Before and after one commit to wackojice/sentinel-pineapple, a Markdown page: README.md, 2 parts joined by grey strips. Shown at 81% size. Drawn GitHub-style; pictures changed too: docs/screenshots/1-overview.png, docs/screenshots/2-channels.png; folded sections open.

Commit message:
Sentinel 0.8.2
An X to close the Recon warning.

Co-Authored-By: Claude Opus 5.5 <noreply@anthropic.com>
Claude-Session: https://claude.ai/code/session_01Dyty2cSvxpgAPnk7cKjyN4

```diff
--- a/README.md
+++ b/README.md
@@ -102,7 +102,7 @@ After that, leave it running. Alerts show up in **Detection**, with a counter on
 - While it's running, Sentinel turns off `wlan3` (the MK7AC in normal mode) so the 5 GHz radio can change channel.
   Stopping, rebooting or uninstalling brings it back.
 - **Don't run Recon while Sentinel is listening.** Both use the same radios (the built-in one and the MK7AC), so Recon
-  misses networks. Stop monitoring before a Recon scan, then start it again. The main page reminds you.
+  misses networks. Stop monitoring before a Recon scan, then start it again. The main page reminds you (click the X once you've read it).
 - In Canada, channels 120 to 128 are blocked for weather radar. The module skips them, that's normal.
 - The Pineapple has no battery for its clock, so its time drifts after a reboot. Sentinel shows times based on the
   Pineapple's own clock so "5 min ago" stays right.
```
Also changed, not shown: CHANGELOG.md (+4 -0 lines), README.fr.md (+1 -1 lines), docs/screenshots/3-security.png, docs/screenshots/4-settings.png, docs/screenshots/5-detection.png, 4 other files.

------

> Description of the task
Read through the records above and copy the lines that contain "page".

> Exercise output
Before and after one commit to wackojice/sentinel-pineapple, a Markdown page: README.md, 2 parts joined by grey strips. Shown at 81% size. Drawn GitHub-style; pictures changed too: docs/screenshots/1-overview.png, docs/screenshots/2-channels.png; folded sections open.
-  misses networks. Stop monitoring before a Recon scan, then start it again. The main page reminds you.
+  misses networks. Stop monitoring before a Recon scan, then start it again. The main page reminds you (click the X once you've read it).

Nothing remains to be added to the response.